Content revision data:
*****

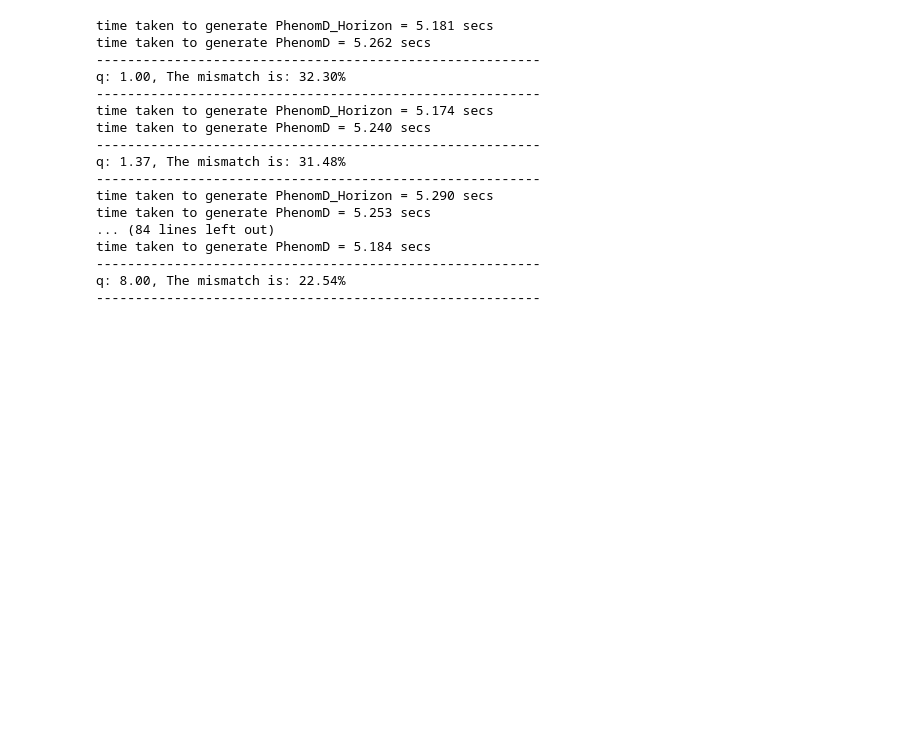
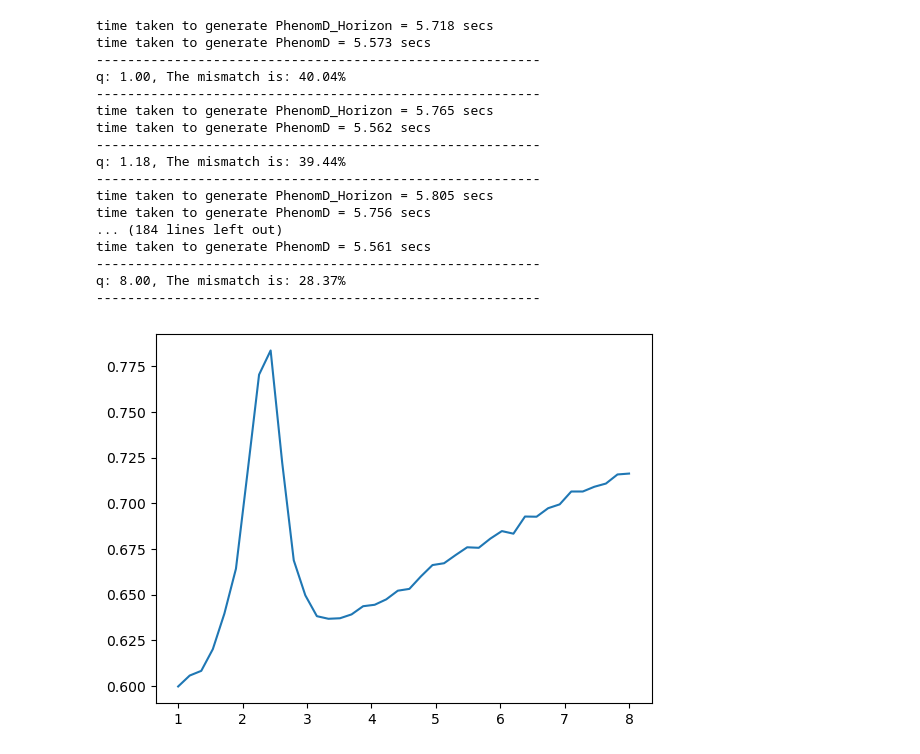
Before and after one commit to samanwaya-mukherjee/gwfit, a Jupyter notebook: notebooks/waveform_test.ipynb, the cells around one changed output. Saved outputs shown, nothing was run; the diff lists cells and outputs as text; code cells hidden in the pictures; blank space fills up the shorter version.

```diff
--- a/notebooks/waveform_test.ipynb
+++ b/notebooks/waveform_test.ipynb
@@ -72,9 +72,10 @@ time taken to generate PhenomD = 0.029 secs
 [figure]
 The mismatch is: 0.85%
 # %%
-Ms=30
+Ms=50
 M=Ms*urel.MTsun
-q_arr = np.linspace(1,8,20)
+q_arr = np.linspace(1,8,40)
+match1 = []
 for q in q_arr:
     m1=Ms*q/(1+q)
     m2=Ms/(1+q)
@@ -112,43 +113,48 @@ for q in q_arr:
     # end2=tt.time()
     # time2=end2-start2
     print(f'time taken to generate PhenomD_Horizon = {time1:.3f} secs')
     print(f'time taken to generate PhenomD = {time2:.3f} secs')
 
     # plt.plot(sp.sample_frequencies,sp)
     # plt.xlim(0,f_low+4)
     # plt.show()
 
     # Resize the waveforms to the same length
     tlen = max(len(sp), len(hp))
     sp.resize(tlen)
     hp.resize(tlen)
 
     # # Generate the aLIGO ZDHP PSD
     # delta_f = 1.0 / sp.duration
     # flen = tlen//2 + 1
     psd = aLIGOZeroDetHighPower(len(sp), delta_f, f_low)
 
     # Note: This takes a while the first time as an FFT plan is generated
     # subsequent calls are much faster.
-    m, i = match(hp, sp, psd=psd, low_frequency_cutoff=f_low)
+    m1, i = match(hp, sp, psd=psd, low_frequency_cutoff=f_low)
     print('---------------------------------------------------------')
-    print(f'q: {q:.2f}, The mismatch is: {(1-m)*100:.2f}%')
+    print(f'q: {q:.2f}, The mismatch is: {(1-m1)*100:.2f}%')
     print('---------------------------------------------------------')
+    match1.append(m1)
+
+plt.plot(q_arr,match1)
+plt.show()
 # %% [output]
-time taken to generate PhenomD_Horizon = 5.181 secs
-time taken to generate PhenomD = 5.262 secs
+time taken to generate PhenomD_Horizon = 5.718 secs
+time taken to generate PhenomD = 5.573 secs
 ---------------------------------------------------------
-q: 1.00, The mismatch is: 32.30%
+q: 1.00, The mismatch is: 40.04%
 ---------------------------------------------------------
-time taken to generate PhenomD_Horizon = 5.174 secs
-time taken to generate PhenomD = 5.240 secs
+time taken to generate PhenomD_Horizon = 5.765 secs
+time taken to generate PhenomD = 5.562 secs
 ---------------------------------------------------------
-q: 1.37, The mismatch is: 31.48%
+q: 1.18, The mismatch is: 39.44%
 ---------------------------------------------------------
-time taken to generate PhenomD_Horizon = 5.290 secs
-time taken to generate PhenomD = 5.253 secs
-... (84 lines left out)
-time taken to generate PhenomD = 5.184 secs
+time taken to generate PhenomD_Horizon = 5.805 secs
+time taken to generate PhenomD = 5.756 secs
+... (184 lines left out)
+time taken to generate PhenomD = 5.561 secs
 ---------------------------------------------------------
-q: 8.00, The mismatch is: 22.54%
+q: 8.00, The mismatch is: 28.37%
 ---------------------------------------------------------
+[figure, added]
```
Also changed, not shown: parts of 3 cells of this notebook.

*****

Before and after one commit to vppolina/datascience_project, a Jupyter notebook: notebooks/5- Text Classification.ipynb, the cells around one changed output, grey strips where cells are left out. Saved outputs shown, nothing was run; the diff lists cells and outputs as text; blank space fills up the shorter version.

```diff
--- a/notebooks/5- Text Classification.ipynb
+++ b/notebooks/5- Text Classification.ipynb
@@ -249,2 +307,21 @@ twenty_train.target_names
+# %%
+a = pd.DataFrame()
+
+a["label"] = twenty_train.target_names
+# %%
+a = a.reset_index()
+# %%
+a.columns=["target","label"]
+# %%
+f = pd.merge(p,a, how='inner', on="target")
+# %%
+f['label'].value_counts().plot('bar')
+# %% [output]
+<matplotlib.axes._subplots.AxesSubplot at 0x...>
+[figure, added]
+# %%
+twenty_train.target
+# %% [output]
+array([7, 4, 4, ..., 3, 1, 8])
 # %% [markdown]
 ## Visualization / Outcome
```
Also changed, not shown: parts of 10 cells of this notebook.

*****

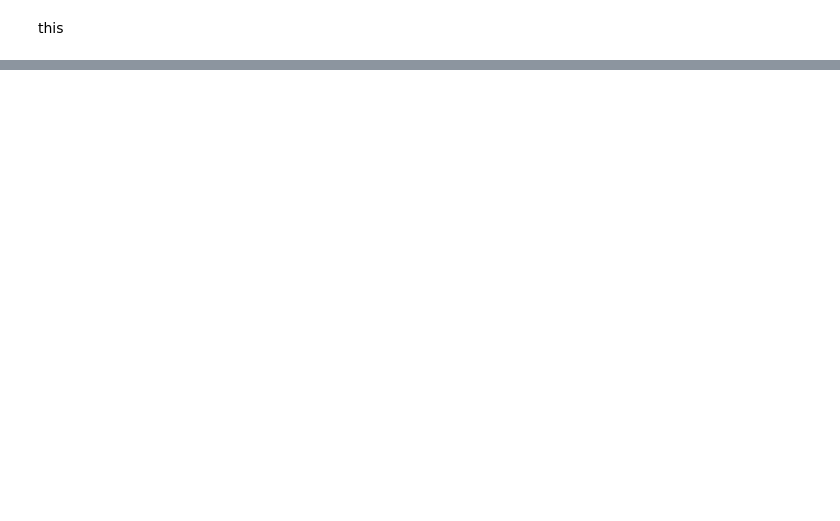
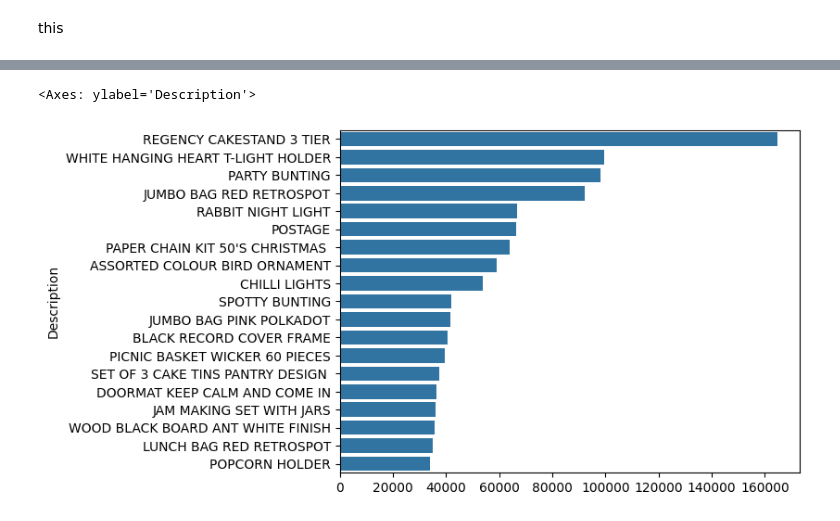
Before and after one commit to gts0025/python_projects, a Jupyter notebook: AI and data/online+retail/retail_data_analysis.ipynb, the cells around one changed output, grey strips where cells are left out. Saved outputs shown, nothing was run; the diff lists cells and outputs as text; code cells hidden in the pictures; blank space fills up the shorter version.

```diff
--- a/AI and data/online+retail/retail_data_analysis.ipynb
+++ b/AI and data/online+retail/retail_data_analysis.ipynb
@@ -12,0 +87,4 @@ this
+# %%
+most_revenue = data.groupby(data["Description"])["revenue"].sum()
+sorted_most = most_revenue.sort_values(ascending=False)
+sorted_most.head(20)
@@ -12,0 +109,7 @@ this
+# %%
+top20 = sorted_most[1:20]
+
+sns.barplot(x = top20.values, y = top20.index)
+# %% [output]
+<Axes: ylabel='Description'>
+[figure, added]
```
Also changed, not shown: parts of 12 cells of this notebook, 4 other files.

*****

## EXERCISE GOAL
Among the lines above, list those that contain the word "parts".

## ANSWER FOR THE TASK
Also changed, not shown: parts of 3 cells of this notebook.
Also changed, not shown: parts of 10 cells of this notebook.
Also changed, not shown: parts of 12 cells of this notebook, 4 other files.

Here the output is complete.